■ **WHAT THIS TASK INVOLVES**:
Your answer should consist of each line below that includes the word "docs".

■ **EXCERPTED RECORDS**:

* * * * *

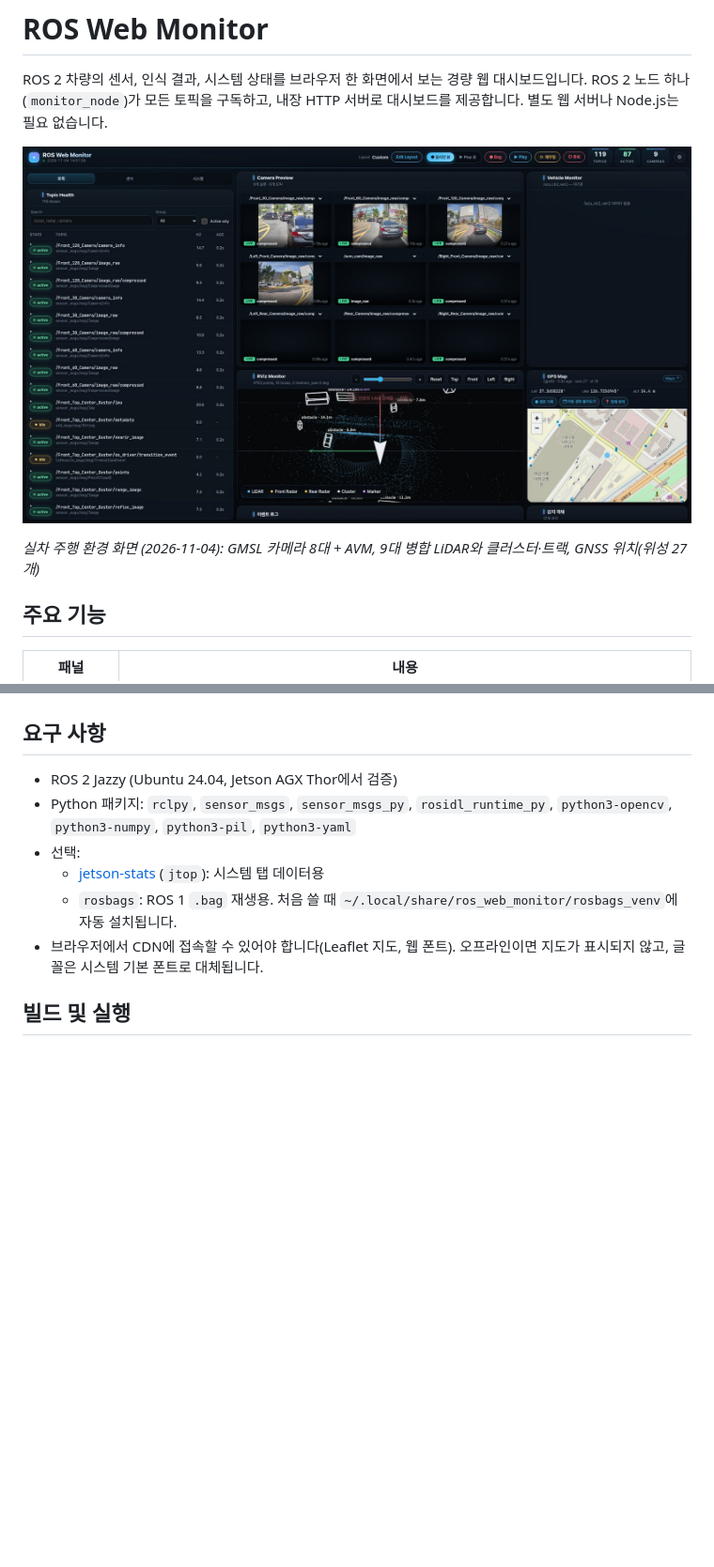
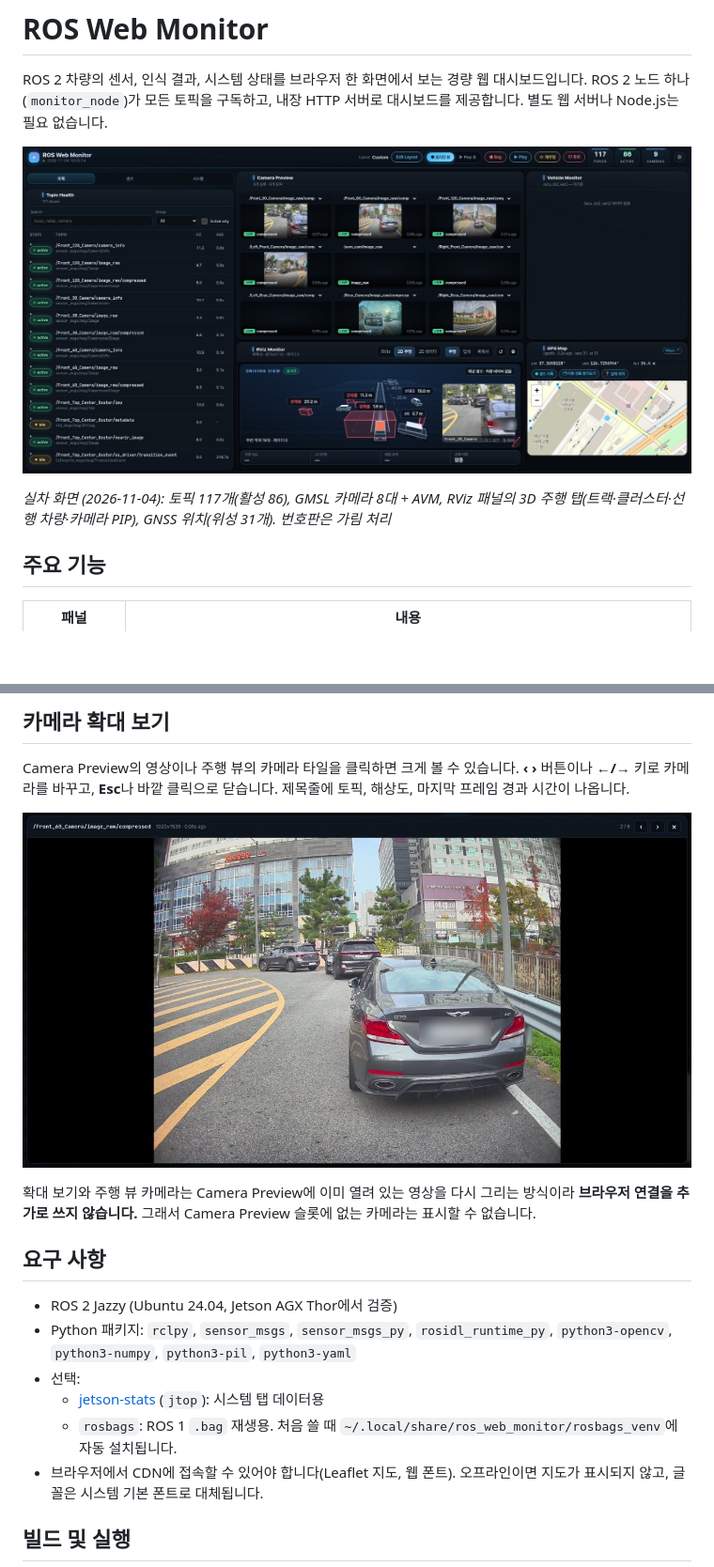
Before and after one commit to sum-josooik/Monitoring-System, a Markdown page: README.md, 2 parts joined by grey strips. Shown at 94% size. GitHub-like rendering; pictures changed too: docs/camera_zoom_20261104.jpg (added), docs/overview_20261104.jpg (added), docs/screenshot_20261104.jpg (deleted); blank space fills up the shorter version.

```diff
--- a/README.md
+++ b/README.md
@@ -4,9 +4,9 @@ ROS 2 차량의 센서, 인식 결과, 시스템 상태를 브라우저 한 화
 ROS 2 노드 하나(`monitor_node`)가 모든 토픽을 구독하고, 내장 HTTP 서버로 대시보드를 제공합니다.
 별도 웹 서버나 Node.js는 필요 없습니다.
 
-![ROS Web Monitor](docs/screenshot_20261104.jpg)
+![ROS Web Monitor](docs/overview_20261104.jpg)
 
-*실차 주행 환경 화면 (2026-11-04): GMSL 카메라 8대 + AVM, 9대 병합 LiDAR와 클러스터·트랙, GNSS 위치(위성 27개)*
+*실차 화면 (2026-11-04): 토픽 117개(활성 86), GMSL 카메라 8대 + AVM, RViz 패널의 3D 주행 탭(트랙·클러스터·선행 차량·카메라 PIP), GNSS 위치(위성 31개). 번호판은 가림 처리*
 
 ## 주요 기능
 
@@ -28,3 +73,10 @@ ROS 2 노드 하나(`monitor_node`)가 모든 토픽을 구독하고, 내장 HTT
+## 카메라 확대 보기
+
+Camera Preview의 영상이나 주행 뷰의 카메라 타일을 클릭하면 크게 볼 수 있습니다. **‹ ›** 버튼이나 **←/→** 키로 카메라를 바꾸고, **Esc**나 바깥 클릭으로 닫습니다. 제목줄에 토픽, 해상도, 마지막 프레임 경과 시간이 나옵니다.
+
+![카메라 확대 보기](docs/camera_zoom_20261104.jpg)
+
+확대 보기와 주행 뷰 카메라는 Camera Preview에 이미 열려 있는 영상을 다시 그리는 방식이라 **브라우저 연결을 추가로 쓰지 않습니다.** 그래서 Camera Preview 슬롯에 없는 카메라는 표시할 수 없습니다.
 
 ## 요구 사항
 
```
Also changed, not shown: other parts of README.md (+54 -6 lines), docs/drive3d_20261104.jpg (added), docs/radar2d_20261104.jpg (added), docs/settings_drive_20261104.jpg (added), 1 other file.
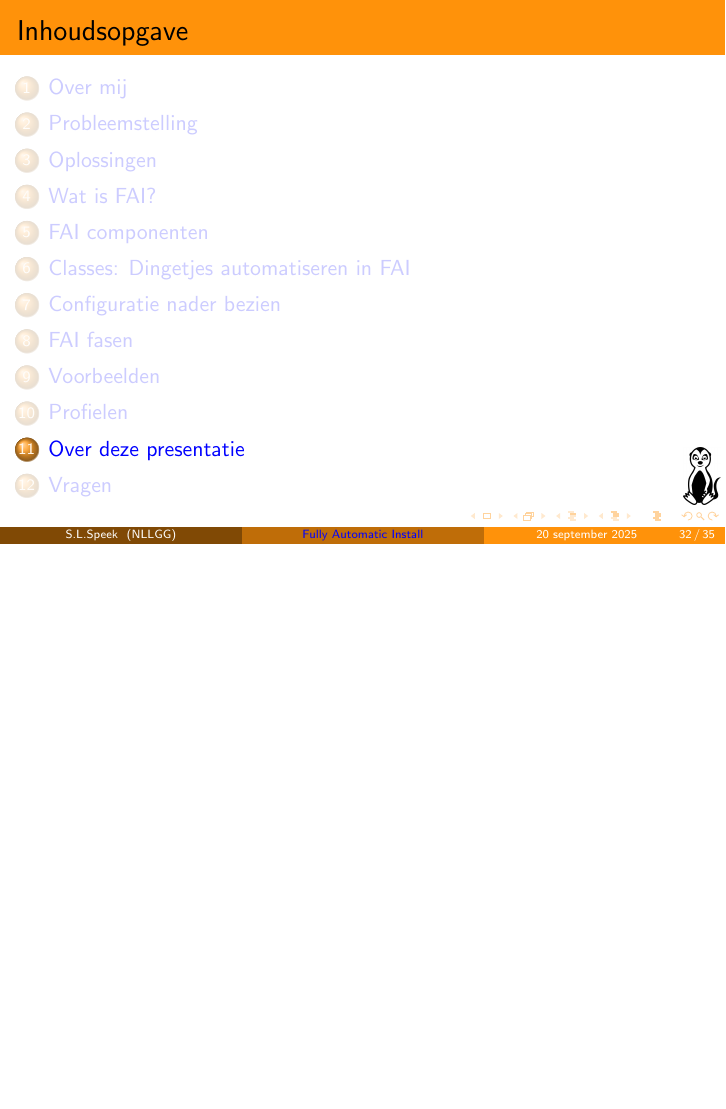
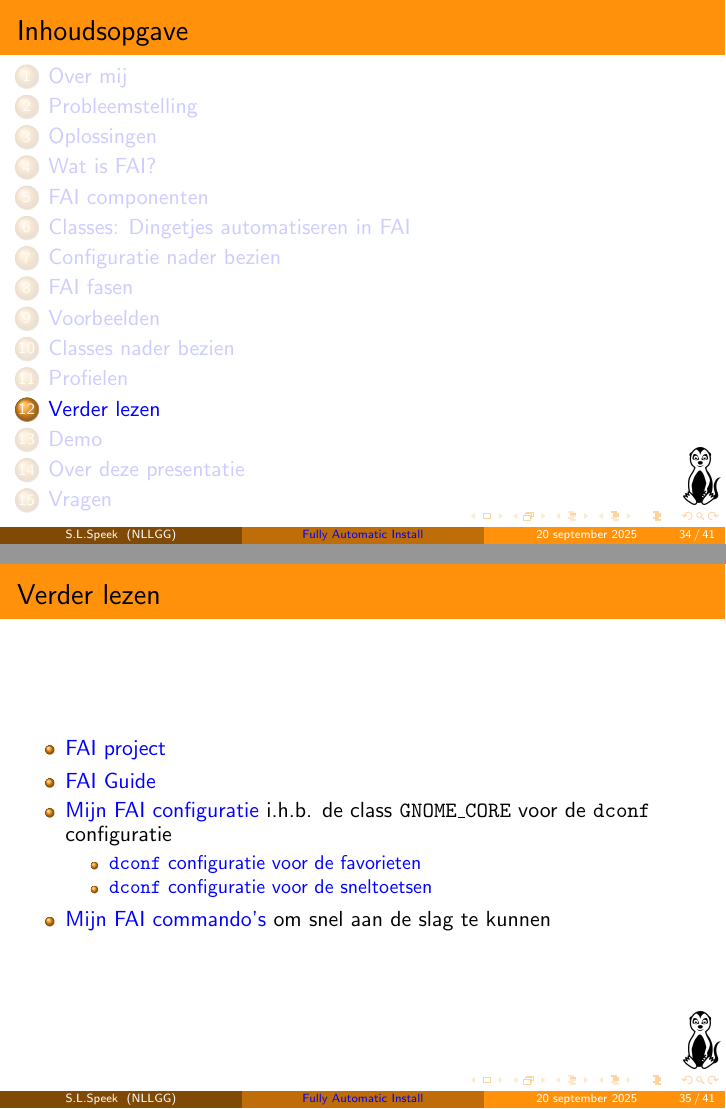
Before and after one commit to slspeek/presentatie-fai, LaTeX slides (presentatie-fai.tex): page 62 of 67 before the commit and pages 67 and 68 of 76 after it, the two joined at a grey line, the shorter picture padded with empty space. Compiled offline with pdfLaTeX.

Commit message:
Nadere uitleg classes, Demo, Verder lezen

```diff
--- a/presentatie-fai.tex
+++ b/presentatie-fai.tex
@@ -400,3 +405,8 @@ mattermost-desktop
 \end{verbatim}
   \end{itemize}
 \end{frame}
+\section{Classes nader bezien}
+\begin{frame}
+\frametitle{Classes nader bezien}
+De volgorde van de classes is belangrijk:
+\begin{itemize}
@@ -403,3 +416,5 @@ mattermost-desktop
+\end{itemize}
+\end{frame}
 
 \section{Profielen}
 
@@ -435,0 +453,15 @@ Classes: INSTALL FAIBASE DEBIAN DUTCH CONSOLE_TWEAKS \
+\section{Verder lezen}
+\begin{frame}
+\frametitle{Verder lezen}
+\begin{itemize}
+  \item \href{https://fai-project.org/}{FAI project}
+  \item \href{https://fai-project.org/fai-guide/}{FAI Guide}
+  \item \href{https://github.com/slspeek/fai/}{Mijn FAI configuratie} i.h.b.
+  de class \texttt{GNOME\_CORE} voor de \texttt{dconf} configuratie
+  \begin{itemize}
+    \item \href{https://github.com/slspeek/fai/blob/main/files/etc/dconf/db/local.d/00-favorite-apps/DEVELOPER}{\texttt{dconf} configuratie voor de favorieten}
+    \item \href{https://github.com/slspeek/fai/blob/main/files/etc/dconf/db/local.d/10-shortcuts/GNOME_CORE}{\texttt{dconf} configuratie voor de sneltoetsen}
+  \end{itemize}
+  \item \href{https://github.com/slspeek/fai-cmds/}{Mijn FAI commando's} om snel aan de slag te kunnen
+  \end{itemize}
+\end{frame}
```
Also changed, not shown: presentatie-fai.tex (21 more changed lines).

* * * * *

■ **EXERCISE ANSWER**:
Before and after one commit to sum-josooik/Monitoring-System, a Markdown page: README.md, 2 parts joined by grey strips. Shown at 94% size. GitHub-like rendering; pictures changed too: docs/camera_zoom_20261104.jpg (added), docs/overview_20261104.jpg (added), docs/screenshot_20261104.jpg (deleted); blank space fills up the shorter version.
-![ROS Web Monitor](docs/screenshot_20261104.jpg)
+![ROS Web Monitor](docs/overview_20261104.jpg)
+![카메라 확대 보기](docs/camera_zoom_20261104.jpg)
Also changed, not shown: other parts of README.md (+54 -6 lines), docs/drive3d_20261104.jpg (added), docs/radar2d_20261104.jpg (added), docs/settings_drive_20261104.jpg (added), 1 other file.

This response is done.